• _Work item_: Restate the data exactly, with nothing altered.

• _Data extracted from a collection_:
• • • • • • •
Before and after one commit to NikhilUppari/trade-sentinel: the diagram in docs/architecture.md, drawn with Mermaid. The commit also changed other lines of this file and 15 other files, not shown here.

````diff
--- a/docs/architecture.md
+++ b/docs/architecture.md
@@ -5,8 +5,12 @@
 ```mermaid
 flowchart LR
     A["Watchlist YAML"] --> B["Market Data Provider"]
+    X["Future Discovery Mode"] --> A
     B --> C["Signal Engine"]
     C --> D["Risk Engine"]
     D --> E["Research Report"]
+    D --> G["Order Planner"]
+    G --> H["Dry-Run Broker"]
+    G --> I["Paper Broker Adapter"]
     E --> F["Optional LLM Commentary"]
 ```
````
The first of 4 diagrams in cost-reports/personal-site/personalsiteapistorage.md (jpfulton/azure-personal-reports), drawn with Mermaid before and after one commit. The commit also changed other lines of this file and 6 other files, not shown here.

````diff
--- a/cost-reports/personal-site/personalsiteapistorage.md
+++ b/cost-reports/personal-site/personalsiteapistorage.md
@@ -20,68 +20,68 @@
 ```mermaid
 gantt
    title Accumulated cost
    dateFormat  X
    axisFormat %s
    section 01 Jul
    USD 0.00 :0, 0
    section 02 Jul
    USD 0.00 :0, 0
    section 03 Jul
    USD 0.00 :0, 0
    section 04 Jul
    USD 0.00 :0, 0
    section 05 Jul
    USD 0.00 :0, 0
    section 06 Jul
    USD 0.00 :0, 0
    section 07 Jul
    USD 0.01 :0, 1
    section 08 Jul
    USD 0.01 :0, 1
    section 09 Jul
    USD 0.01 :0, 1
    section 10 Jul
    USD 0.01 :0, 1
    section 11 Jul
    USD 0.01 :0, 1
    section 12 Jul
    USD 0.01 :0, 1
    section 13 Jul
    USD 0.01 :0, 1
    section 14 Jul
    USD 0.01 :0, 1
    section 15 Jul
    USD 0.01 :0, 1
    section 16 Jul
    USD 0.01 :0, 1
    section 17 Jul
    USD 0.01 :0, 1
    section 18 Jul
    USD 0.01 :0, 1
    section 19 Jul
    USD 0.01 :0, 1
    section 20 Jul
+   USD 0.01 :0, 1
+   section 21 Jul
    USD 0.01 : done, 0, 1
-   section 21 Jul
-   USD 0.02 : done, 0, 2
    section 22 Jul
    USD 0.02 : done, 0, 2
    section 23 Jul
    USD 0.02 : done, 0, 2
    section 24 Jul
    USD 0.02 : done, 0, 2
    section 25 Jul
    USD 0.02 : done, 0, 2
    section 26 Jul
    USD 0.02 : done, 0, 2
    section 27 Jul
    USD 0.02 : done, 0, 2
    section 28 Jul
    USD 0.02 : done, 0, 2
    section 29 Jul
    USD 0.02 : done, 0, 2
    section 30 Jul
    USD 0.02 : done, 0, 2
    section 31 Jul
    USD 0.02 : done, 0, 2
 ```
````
• • • • • • •
• _Written solution_:
Before and after one commit to NikhilUppari/trade-sentinel: the diagram in docs/architecture.md, drawn with Mermaid. The commit also changed other lines of this file and 15 other files, not shown here.

````diff
--- a/docs/architecture.md
+++ b/docs/architecture.md
@@ -5,8 +5,12 @@
 ```mermaid
 flowchart LR
     A["Watchlist YAML"] --> B["Market Data Provider"]
+    X["Future Discovery Mode"] --> A
     B --> C["Signal Engine"]
     C --> D["Risk Engine"]
     D --> E["Research Report"]
+    D --> G["Order Planner"]
+    G --> H["Dry-Run Broker"]
+    G --> I["Paper Broker Adapter"]
     E --> F["Optional LLM Commentary"]
 ```
````
The first of 4 diagrams in cost-reports/personal-site/personalsiteapistorage.md (jpfulton/azure-personal-reports), drawn with Mermaid before and after one commit. The commit also changed other lines of this file and 6 other files, not shown here.

````diff
--- a/cost-reports/personal-site/personalsiteapistorage.md
+++ b/cost-reports/personal-site/personalsiteapistorage.md
@@ -20,68 +20,68 @@
 ```mermaid
 gantt
    title Accumulated cost
    dateFormat  X
    axisFormat %s
    section 01 Jul
    USD 0.00 :0, 0
    section 02 Jul
    USD 0.00 :0, 0
    section 03 Jul
    USD 0.00 :0, 0
    section 04 Jul
    USD 0.00 :0, 0
    section 05 Jul
    USD 0.00 :0, 0
    section 06 Jul
    USD 0.00 :0, 0
    section 07 Jul
    USD 0.01 :0, 1
    section 08 Jul
    USD 0.01 :0, 1
    section 09 Jul
    USD 0.01 :0, 1
    section 10 Jul
    USD 0.01 :0, 1
    section 11 Jul
    USD 0.01 :0, 1
    section 12 Jul
    USD 0.01 :0, 1
    section 13 Jul
    USD 0.01 :0, 1
    section 14 Jul
    USD 0.01 :0, 1
    section 15 Jul
    USD 0.01 :0, 1
    section 16 Jul
    USD 0.01 :0, 1
    section 17 Jul
    USD 0.01 :0, 1
    section 18 Jul
    USD 0.01 :0, 1
    section 19 Jul
    USD 0.01 :0, 1
    section 20 Jul
+   USD 0.01 :0, 1
+   section 21 Jul
    USD 0.01 : done, 0, 1
-   section 21 Jul
-   USD 0.02 : done, 0, 2
    section 22 Jul
    USD 0.02 : done, 0, 2
    section 23 Jul
    USD 0.02 : done, 0, 2
    section 24 Jul
    USD 0.02 : done, 0, 2
    section 25 Jul
    USD 0.02 : done, 0, 2
    section 26 Jul
    USD 0.02 : done, 0, 2
    section 27 Jul
    USD 0.02 : done, 0, 2
    section 28 Jul
    USD 0.02 : done, 0, 2
    section 29 Jul
    USD 0.02 : done, 0, 2
    section 30 Jul
    USD 0.02 : done, 0, 2
    section 31 Jul
    USD 0.02 : done, 0, 2
 ```
````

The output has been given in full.